Missionary, educator, colonist—Robert James Roberts was born in Ireland on December 8, 1831. He graduated from Trinity College Dublin in 1857 then journeyed to North America, arriving in Upper Canada in May of that year. The following year he met Anglican Bishop of Upper Canada Maurice Scollard Baldwin and expressed an interest in serving the Church of England. Roberts was admitted to Deacon’s Orders on December 15, 1858 and acted as a missionary for 20 years.
Believing his health would benefit, Roberts accepted an assignment to the west coast and arrived at Esquimalt on September 13, 1878. Over the next year he investigated First Nations communities across Vancouver Island, searching for a suitable location for a mission and school.
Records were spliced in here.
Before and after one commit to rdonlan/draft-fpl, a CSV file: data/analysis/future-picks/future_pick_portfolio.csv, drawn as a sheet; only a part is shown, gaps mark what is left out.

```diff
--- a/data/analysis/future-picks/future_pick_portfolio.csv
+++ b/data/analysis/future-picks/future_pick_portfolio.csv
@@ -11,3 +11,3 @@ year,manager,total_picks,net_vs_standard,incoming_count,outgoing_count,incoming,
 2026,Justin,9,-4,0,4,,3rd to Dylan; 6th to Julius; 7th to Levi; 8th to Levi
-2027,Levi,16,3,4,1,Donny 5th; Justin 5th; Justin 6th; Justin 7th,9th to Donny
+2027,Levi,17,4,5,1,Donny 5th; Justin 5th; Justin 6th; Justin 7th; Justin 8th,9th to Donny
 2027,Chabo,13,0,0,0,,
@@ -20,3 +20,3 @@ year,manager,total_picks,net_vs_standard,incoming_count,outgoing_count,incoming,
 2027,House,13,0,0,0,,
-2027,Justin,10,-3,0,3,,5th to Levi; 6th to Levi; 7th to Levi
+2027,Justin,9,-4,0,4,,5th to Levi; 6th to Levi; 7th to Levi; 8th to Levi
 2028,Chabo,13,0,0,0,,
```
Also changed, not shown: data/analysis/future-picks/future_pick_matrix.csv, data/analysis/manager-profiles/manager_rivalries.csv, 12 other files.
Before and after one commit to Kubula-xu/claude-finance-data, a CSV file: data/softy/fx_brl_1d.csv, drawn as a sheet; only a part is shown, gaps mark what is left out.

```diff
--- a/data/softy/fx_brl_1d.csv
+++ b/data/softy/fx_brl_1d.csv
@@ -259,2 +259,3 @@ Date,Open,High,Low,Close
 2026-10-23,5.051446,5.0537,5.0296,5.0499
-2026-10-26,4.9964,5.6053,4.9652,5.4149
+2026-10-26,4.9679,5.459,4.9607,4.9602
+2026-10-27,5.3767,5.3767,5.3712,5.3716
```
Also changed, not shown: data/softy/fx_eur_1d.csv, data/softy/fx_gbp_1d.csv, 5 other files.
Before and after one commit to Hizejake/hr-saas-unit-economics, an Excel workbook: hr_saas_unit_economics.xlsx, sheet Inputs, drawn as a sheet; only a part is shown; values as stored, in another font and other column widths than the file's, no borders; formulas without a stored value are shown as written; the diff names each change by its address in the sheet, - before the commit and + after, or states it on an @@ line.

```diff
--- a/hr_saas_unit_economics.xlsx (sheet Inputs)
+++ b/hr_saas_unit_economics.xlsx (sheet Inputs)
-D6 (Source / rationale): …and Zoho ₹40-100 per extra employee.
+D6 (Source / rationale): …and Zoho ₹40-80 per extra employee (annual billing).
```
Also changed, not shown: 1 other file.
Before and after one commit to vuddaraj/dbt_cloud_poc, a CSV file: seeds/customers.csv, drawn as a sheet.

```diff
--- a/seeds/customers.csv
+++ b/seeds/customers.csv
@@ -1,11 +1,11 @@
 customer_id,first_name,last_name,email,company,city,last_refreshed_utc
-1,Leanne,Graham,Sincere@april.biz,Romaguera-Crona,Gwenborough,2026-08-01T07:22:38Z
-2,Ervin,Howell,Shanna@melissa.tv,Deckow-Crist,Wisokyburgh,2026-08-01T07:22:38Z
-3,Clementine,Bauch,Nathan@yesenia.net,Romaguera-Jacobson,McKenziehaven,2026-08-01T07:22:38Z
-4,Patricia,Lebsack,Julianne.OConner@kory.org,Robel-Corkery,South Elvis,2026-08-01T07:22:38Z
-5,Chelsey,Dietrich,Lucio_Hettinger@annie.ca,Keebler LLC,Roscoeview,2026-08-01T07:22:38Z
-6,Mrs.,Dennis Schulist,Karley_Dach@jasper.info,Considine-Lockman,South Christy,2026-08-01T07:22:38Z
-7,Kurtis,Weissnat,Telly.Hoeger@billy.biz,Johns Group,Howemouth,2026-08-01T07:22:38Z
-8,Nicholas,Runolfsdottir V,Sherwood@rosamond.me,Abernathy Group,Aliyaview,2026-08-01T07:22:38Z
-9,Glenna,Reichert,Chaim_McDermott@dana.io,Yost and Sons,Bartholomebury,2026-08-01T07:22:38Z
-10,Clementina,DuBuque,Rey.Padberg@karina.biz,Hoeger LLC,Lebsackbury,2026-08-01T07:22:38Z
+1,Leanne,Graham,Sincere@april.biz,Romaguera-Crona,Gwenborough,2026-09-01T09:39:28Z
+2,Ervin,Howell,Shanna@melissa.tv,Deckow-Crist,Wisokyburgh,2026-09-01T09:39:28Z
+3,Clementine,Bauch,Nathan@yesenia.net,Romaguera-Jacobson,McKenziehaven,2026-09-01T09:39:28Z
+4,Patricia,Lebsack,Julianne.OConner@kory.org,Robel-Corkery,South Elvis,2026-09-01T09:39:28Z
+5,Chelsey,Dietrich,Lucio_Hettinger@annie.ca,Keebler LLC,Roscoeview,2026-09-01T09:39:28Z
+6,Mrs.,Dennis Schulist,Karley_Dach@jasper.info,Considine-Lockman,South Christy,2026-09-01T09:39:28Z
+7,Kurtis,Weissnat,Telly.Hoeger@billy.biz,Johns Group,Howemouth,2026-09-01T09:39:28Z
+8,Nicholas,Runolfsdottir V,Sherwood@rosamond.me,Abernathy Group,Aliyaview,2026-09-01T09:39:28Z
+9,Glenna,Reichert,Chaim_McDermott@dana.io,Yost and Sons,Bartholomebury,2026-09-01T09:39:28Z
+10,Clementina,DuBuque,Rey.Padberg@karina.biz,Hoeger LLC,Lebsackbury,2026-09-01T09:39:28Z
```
In November 1878 Roberts visited Kuper Island and stayed with ‘John Peter’, the brother of the Penelekut Chief. He received encouragement from local First Nations communities who desired to see a school for their children and in December 1881 the schoolhouse was completed. School began on March 6, 1882.
Roberts’ family kept an ongoing relationship with local First Nations groups—the Penelekut and the Lamalcha [Roberts’ spelling]—and he distributed medicine and medical advice, offered care and acted as a liaison to government medical officials. He also provided farming advice, distributed seeds, helped acquire and care for livestock and performed baptisms, funeral services and marriages for the First Nations and settler communities.
In 1890 Ottawa granted the Roman Catholic Church the authority to administer the Kuper Island Industrial School. Roberts strongly disapproved and campaigned against this Indian Affairs’ decision. He argued all colleges and schools maintained by public funds should be non-denominational and began a writing campaign to local MPs, newspapers, Indian Agents and federal officials. Roberts’ activism resulted in no new policy and by 1893 he had accepted the Roman Catholic residential school at Telegraph Harbour, visiting regularly and offering occasional assistance. As a Church of England missionary he was not involved with the daily operations of the residential school and his records make no mention of the tragic experiences that occurred there.
This collection consists of personal diaries, farm diaries, correspondence, letter books, letter registers, account books and sermons of Reverend Robert James Roberts.
Find these records in the BC Archives